Task instructions: Pictures aside, repeat every entry exactly.

Provided information:
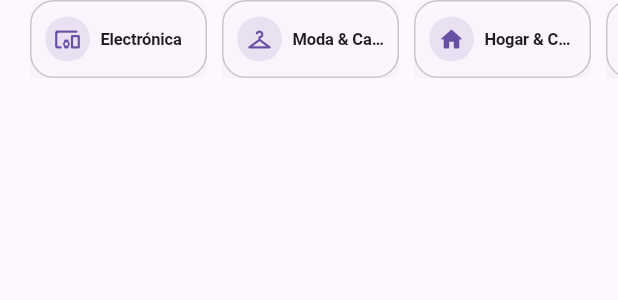
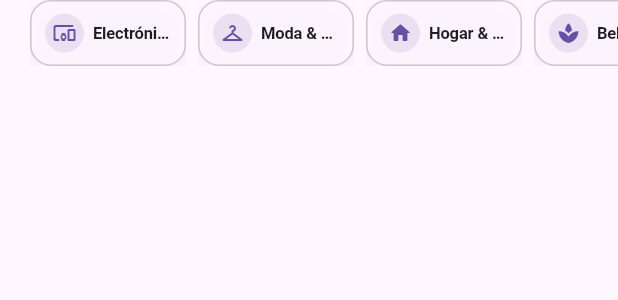
Before and after one commit to emmahiguita/ORO, a Flutter app: the Categorieslist widget shown alone on an empty page, opened directly, on a phone screen of 412 x 824 dp. Shown: the top 300 px of the screen. Run offline on Flutter 3.47's test engine with Material 3 defaults, Android fonts, the phone set to English and light mode, and no system bars; our stand-ins replace cached_network_image, cloud_firestore, dartz, dio, file_picker, firebase_core and 23 more; missing offline and left inert: app_settings, drop_down_list, flutter_cupertino_datetime_picker, flutter_google_places_hoc081098, flutter_polyline_points, flutter_ringtone_player and 1 more; accounts and stored records are empty; network calls fail; project files that could hold a hidden picture were left out.

Commit message:
feat(home): shape premium collection card

```diff
--- a/lib/view/screens/home/home.dart
+++ b/lib/view/screens/home/home.dart
@@ -105,6 +105,7 @@ class Home extends StatelessWidget {
                                     : CachedNetworkImageProvider(
                                         '${AppLink.homeimage}$promoImage',
                                       ),
+                                onTap: controller.goToSearch,
                               ),
                       ),
                       const SliverToBoxAdapter(child: SizedBox(height: 26)),
--- a/lib/view/widgets/home/categorieslist.dart
+++ b/lib/view/widgets/home/categorieslist.dart
@@ -16,13 +16,13 @@ class Categorieslist extends StatelessWidget {
     return GetBuilder<HomeControllerImp>(
       builder: (controller) {
         return SizedBox(
-          height: 52,
+          height: 44,
           child: ListView.separated(
             padding: const EdgeInsets.symmetric(horizontal: 20),
             itemCount: controller.statusRequest == StatusRequest.loding
                 ? 6
                 : controller.categories.length,
-            separatorBuilder: (_, __) => const SizedBox(width: 10),
+            separatorBuilder: (_, __) => const SizedBox(width: 8),
             itemBuilder: (context, index) {
               return controller.statusRequest == StatusRequest.loding
                   ? const LoadingState()
@@ -55,7 +55,7 @@ class Categories extends GetView<HomeControllerImp> {
   Widget build(BuildContext context) {
     final theme = Theme.of(context);
     return SizedBox(
-      width: 118,
+      width: 104,
       child: OroPressable(
         onTap: () {
           controller.goToItem(
@@ -67,11 +67,11 @@ class Categories extends GetView<HomeControllerImp> {
         child: Material(
           color: Colors.transparent,
           child: InkWell(
-            borderRadius: BorderRadius.circular(16),
+            borderRadius: BorderRadius.circular(14),
             child: Ink(
               decoration: BoxDecoration(
                 color: theme.colorScheme.surface.withValues(alpha: .74),
-                borderRadius: BorderRadius.circular(16),
+                borderRadius: BorderRadius.circular(14),
                 border: Border.all(
                   color: theme.colorScheme.outline.withValues(alpha: .38),
                 ),
@@ -79,7 +79,7 @@ class Categories extends GetView<HomeControllerImp> {
                   BoxShadow(
                     color: Colors.black.withValues(alpha: .05),
                     blurRadius: 10,
-                    offset: const Offset(0, 4),
+                    offset: const Offset(0, 3),
                   ),
                 ],
               ),
@@ -88,9 +88,9 @@ class Categories extends GetView<HomeControllerImp> {
                 child: Row(
                   children: [
                     Container(
-                      height: 30,
-                      width: 30,
-                      padding: const EdgeInsets.all(6),
+                      height: 26,
+                      width: 26,
+                      padding: const EdgeInsets.all(5),
                       decoration: BoxDecoration(
                         color: theme.colorScheme.primary.withValues(alpha: .12),
                         shape: BoxShape.circle,
@@ -102,10 +102,10 @@ class Categories extends GetView<HomeControllerImp> {
                           categoriesmodel.categoryNameAr,
                           categoriesmodel.categoryNameEs,
                         ),
-                        size: 18,
+                        size: 16,
                       ),
                     ),
-                    const SizedBox(width: 7),
+                    const SizedBox(width: 6),
                     Expanded(
                       child: Text(
                         databaseTranslation(
```
Also changed, not shown: lib/view/widgets/home/discountcard.dart (+64 -17 lines).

Task result:
Before and after one commit to emmahiguita/ORO, a Flutter app: the Categorieslist widget shown alone on an empty page, opened directly, on a phone screen of 412 x 824 dp. Shown: the top 300 px of the screen. Run offline on Flutter 3.47's test engine with Material 3 defaults, Android fonts, the phone set to English and light mode, and no system bars; our stand-ins replace cached_network_image, cloud_firestore, dartz, dio, file_picker, firebase_core and 23 more; missing offline and left inert: app_settings, drop_down_list, flutter_cupertino_datetime_picker, flutter_google_places_hoc081098, flutter_polyline_points, flutter_ringtone_player and 1 more; accounts and stored records are empty; network calls fail; project files that could hold a hidden picture were left out.

Commit message:
feat(home): shape premium collection card

```diff
--- a/lib/view/screens/home/home.dart
+++ b/lib/view/screens/home/home.dart
@@ -105,6 +105,7 @@ class Home extends StatelessWidget {
                                     : CachedNetworkImageProvider(
                                         '${AppLink.homeimage}$promoImage',
                                       ),
+                                onTap: controller.goToSearch,
                               ),
                       ),
                       const SliverToBoxAdapter(child: SizedBox(height: 26)),
--- a/lib/view/widgets/home/categorieslist.dart
+++ b/lib/view/widgets/home/categorieslist.dart
@@ -16,13 +16,13 @@ class Categorieslist extends StatelessWidget {
     return GetBuilder<HomeControllerImp>(
       builder: (controller) {
         return SizedBox(
-          height: 52,
+          height: 44,
           child: ListView.separated(
             padding: const EdgeInsets.symmetric(horizontal: 20),
             itemCount: controller.statusRequest == StatusRequest.loding
                 ? 6
                 : controller.categories.length,
-            separatorBuilder: (_, __) => const SizedBox(width: 10),
+            separatorBuilder: (_, __) => const SizedBox(width: 8),
             itemBuilder: (context, index) {
               return controller.statusRequest == StatusRequest.loding
                   ? const LoadingState()
@@ -55,7 +55,7 @@ class Categories extends GetView<HomeControllerImp> {
   Widget build(BuildContext context) {
     final theme = Theme.of(context);
     return SizedBox(
-      width: 118,
+      width: 104,
       child: OroPressable(
         onTap: () {
           controller.goToItem(
@@ -67,11 +67,11 @@ class Categories extends GetView<HomeControllerImp> {
         child: Material(
           color: Colors.transparent,
           child: InkWell(
-            borderRadius: BorderRadius.circular(16),
+            borderRadius: BorderRadius.circular(14),
             child: Ink(
               decoration: BoxDecoration(
                 color: theme.colorScheme.surface.withValues(alpha: .74),
-                borderRadius: BorderRadius.circular(16),
+                borderRadius: BorderRadius.circular(14),
                 border: Border.all(
                   color: theme.colorScheme.outline.withValues(alpha: .38),
                 ),
@@ -79,7 +79,7 @@ class Categories extends GetView<HomeControllerImp> {
                   BoxShadow(
                     color: Colors.black.withValues(alpha: .05),
                     blurRadius: 10,
-                    offset: const Offset(0, 4),
+                    offset: const Offset(0, 3),
                   ),
                 ],
               ),
@@ -88,9 +88,9 @@ class Categories extends GetView<HomeControllerImp> {
                 child: Row(
                   children: [
                     Container(
-                      height: 30,
-                      width: 30,
-                      padding: const EdgeInsets.all(6),
+                      height: 26,
+                      width: 26,
+                      padding: const EdgeInsets.all(5),
                       decoration: BoxDecoration(
                         color: theme.colorScheme.primary.withValues(alpha: .12),
                         shape: BoxShape.circle,
@@ -102,10 +102,10 @@ class Categories extends GetView<HomeControllerImp> {
                           categoriesmodel.categoryNameAr,
                           categoriesmodel.categoryNameEs,
                         ),
-                        size: 18,
+                        size: 16,
                       ),
                     ),
-                    const SizedBox(width: 7),
+                    const SizedBox(width: 6),
                     Expanded(
                       child: Text(
                         databaseTranslation(
```
Also changed, not shown: lib/view/widgets/home/discountcard.dart (+64 -17 lines).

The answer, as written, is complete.